● PROBLEM
From the first line to the last, repeat the data exactly and drop the pictures.

(THE INPUT Opens)

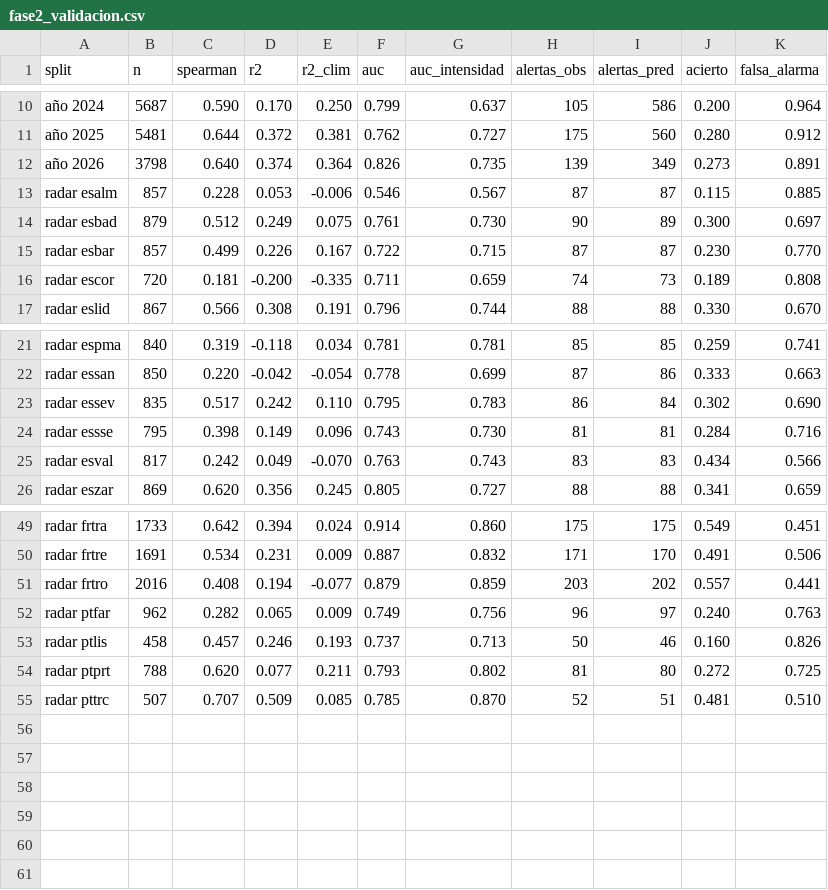
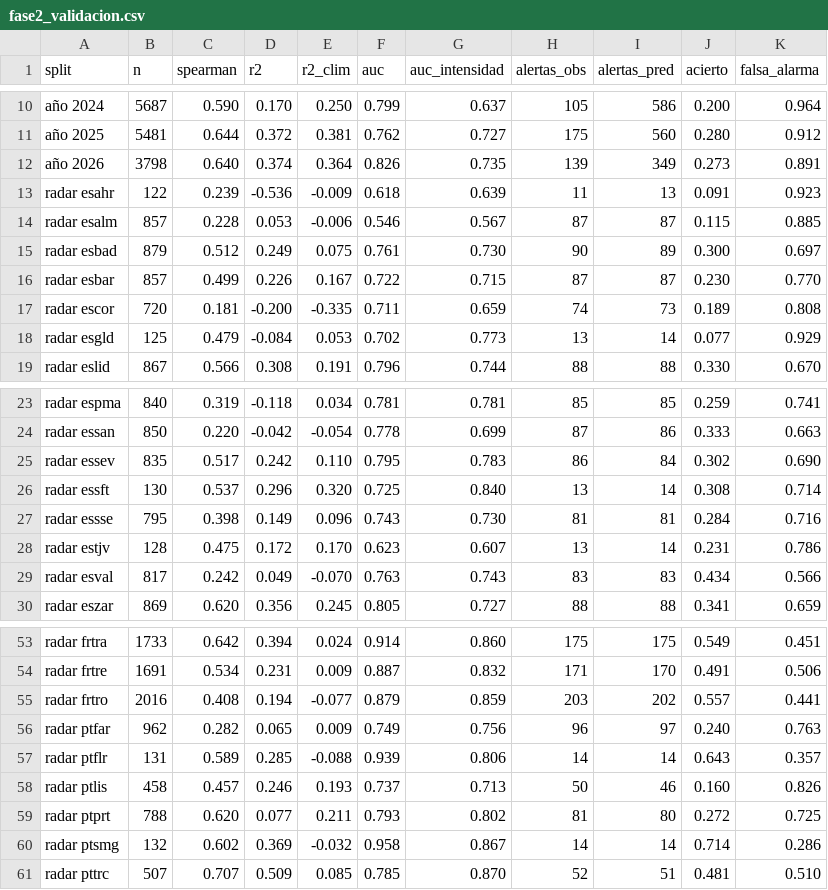
Before and after one commit to Asensio94/sub-nocte, a CSV file: data/fase2_validacion.csv, drawn as a sheet; only a part is shown, gaps mark what is left out; the diff names each change by its address in the sheet, - before the commit and + after, or states it on an @@ line.

```diff
--- a/data/fase2_validacion.csv
+++ b/data/fase2_validacion.csv
+row 13: radar esahr | 122 | 0.239 | -0.536 | -0.009 | 0.618 | 0.639 | 11 | 13 | 0.091 | 0.923
+row 18: radar esgld | 125 | 0.479 | -0.084 | 0.053 | 0.702 | 0.773 | 13 | 14 | 0.077 | 0.929
+row 26: radar essft | 130 | 0.537 | 0.296 | 0.320 | 0.725 | 0.840 | 13 | 14 | 0.308 | 0.714
+row 28: radar estjv | 128 | 0.475 | 0.172 | 0.170 | 0.623 | 0.607 | 13 | 14 | 0.231 | 0.786
+row 57: radar ptflr | 131 | 0.589 | 0.285 | -0.088 | 0.939 | 0.806 | 14 | 14 | 0.643 | 0.357
+row 60: radar ptsmg | 132 | 0.602 | 0.369 | -0.032 | 0.958 | 0.867 | 14 | 14 | 0.714 | 0.286
```
Also changed, not shown: 15 other files.
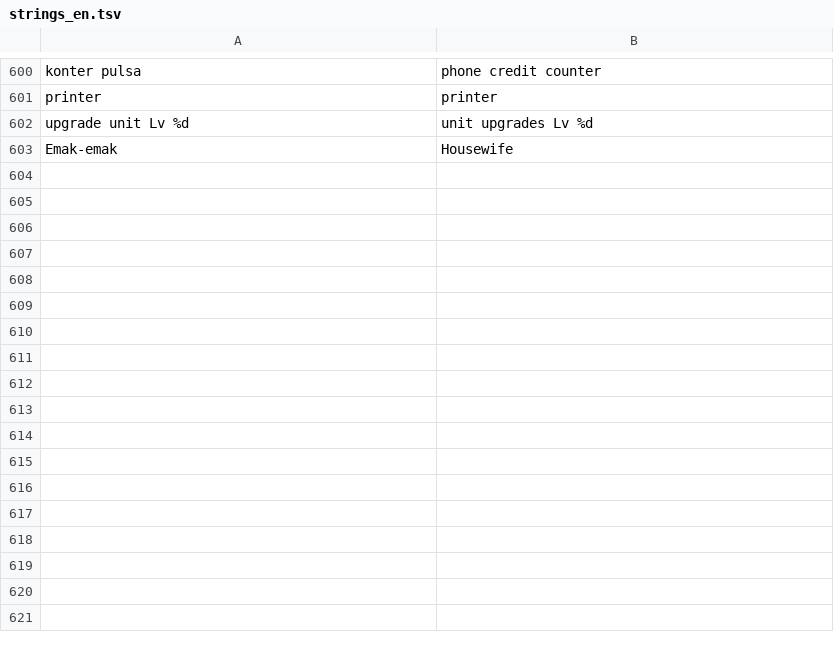
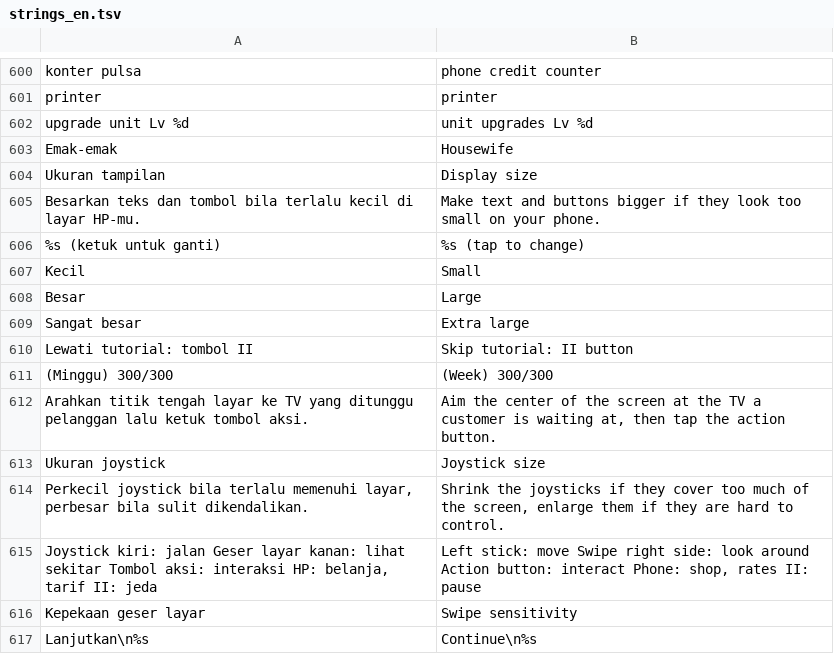
Before and after one commit to adityafh88-glitch/JuraganRental, a TSV file: Tools/strings_en.tsv, drawn as a sheet; only a part is shown, gaps mark what is left out; the diff names each change by its address in the sheet, - before the commit and + after, or states it on an @@ line.

```diff
--- a/Tools/strings_en.tsv
+++ b/Tools/strings_en.tsv
+row 604: Ukuran tampilan | Display size
+row 605: Besarkan teks dan tombol bila terlalu kecil di layar HP-mu. | Make text and buttons bigger if they look too small on your phone.
+row 606: %s (ketuk untuk ganti) | %s (tap to change)
+row 607: Kecil | Small
+row 608: Besar | Large
+row 609: Sangat besar | Extra large
+row 610: Lewati tutorial: tombol II | Skip tutorial: II button
+row 611: (Minggu) 300/300 | (Week) 300/300
+row 612: Arahkan titik tengah layar ke TV yang ditunggu pelanggan lalu ketuk tombol aksi. | Aim the center of the screen at the TV a customer is waiting at, then tap the action button.
+row 613: Ukuran joystick | Joystick size
+row 614: Perkecil joystick bila terlalu memenuhi layar, perbesar bila sulit dikendalikan. | Shrink the joysticks if they cover too much of the screen, enlarge them if they are hard to control.
+row 615: Joystick kiri: jalan Geser layar kanan: lihat sekitar Tombol aksi: interaksi HP: belanja, tarif II: jeda | Left stick: move Swipe right side: look around Action button: interact Phone: shop, rates II: pause
+row 616: Kepekaan geser layar | Swipe sensitivity
+row 617: Lanjutkan\n%s | Continue\n%s
```
Also changed, not shown: 41 other files.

(THE INPUT Closes)

● ANSWER FOR THIS EXERCISE
Before and after one commit to Asensio94/sub-nocte, a CSV file: data/fase2_validacion.csv, drawn as a sheet; only a part is shown, gaps mark what is left out; the diff names each change by its address in the sheet, - before the commit and + after, or states it on an @@ line.

```diff
--- a/data/fase2_validacion.csv
+++ b/data/fase2_validacion.csv
+row 13: radar esahr | 122 | 0.239 | -0.536 | -0.009 | 0.618 | 0.639 | 11 | 13 | 0.091 | 0.923
+row 18: radar esgld | 125 | 0.479 | -0.084 | 0.053 | 0.702 | 0.773 | 13 | 14 | 0.077 | 0.929
+row 26: radar essft | 130 | 0.537 | 0.296 | 0.320 | 0.725 | 0.840 | 13 | 14 | 0.308 | 0.714
+row 28: radar estjv | 128 | 0.475 | 0.172 | 0.170 | 0.623 | 0.607 | 13 | 14 | 0.231 | 0.786
+row 57: radar ptflr | 131 | 0.589 | 0.285 | -0.088 | 0.939 | 0.806 | 14 | 14 | 0.643 | 0.357
+row 60: radar ptsmg | 132 | 0.602 | 0.369 | -0.032 | 0.958 | 0.867 | 14 | 14 | 0.714 | 0.286
```
Also changed, not shown: 15 other files.
Before and after one commit to adityafh88-glitch/JuraganRental, a TSV file: Tools/strings_en.tsv, drawn as a sheet; only a part is shown, gaps mark what is left out; the diff names each change by its address in the sheet, - before the commit and + after, or states it on an @@ line.

```diff
--- a/Tools/strings_en.tsv
+++ b/Tools/strings_en.tsv
+row 604: Ukuran tampilan | Display size
+row 605: Besarkan teks dan tombol bila terlalu kecil di layar HP-mu. | Make text and buttons bigger if they look too small on your phone.
+row 606: %s (ketuk untuk ganti) | %s (tap to change)
+row 607: Kecil | Small
+row 608: Besar | Large
+row 609: Sangat besar | Extra large
+row 610: Lewati tutorial: tombol II | Skip tutorial: II button
+row 611: (Minggu) 300/300 | (Week) 300/300
+row 612: Arahkan titik tengah layar ke TV yang ditunggu pelanggan lalu ketuk tombol aksi. | Aim the center of the screen at the TV a customer is waiting at, then tap the action button.
+row 613: Ukuran joystick | Joystick size
+row 614: Perkecil joystick bila terlalu memenuhi layar, perbesar bila sulit dikendalikan. | Shrink the joysticks if they cover too much of the screen, enlarge them if they are hard to control.
+row 615: Joystick kiri: jalan Geser layar kanan: lihat sekitar Tombol aksi: interaksi HP: belanja, tarif II: jeda | Left stick: move Swipe right side: look around Action button: interact Phone: shop, rates II: pause
+row 616: Kepekaan geser layar | Swipe sensitivity
+row 617: Lanjutkan\n%s | Continue\n%s
```
Also changed, not shown: 41 other files.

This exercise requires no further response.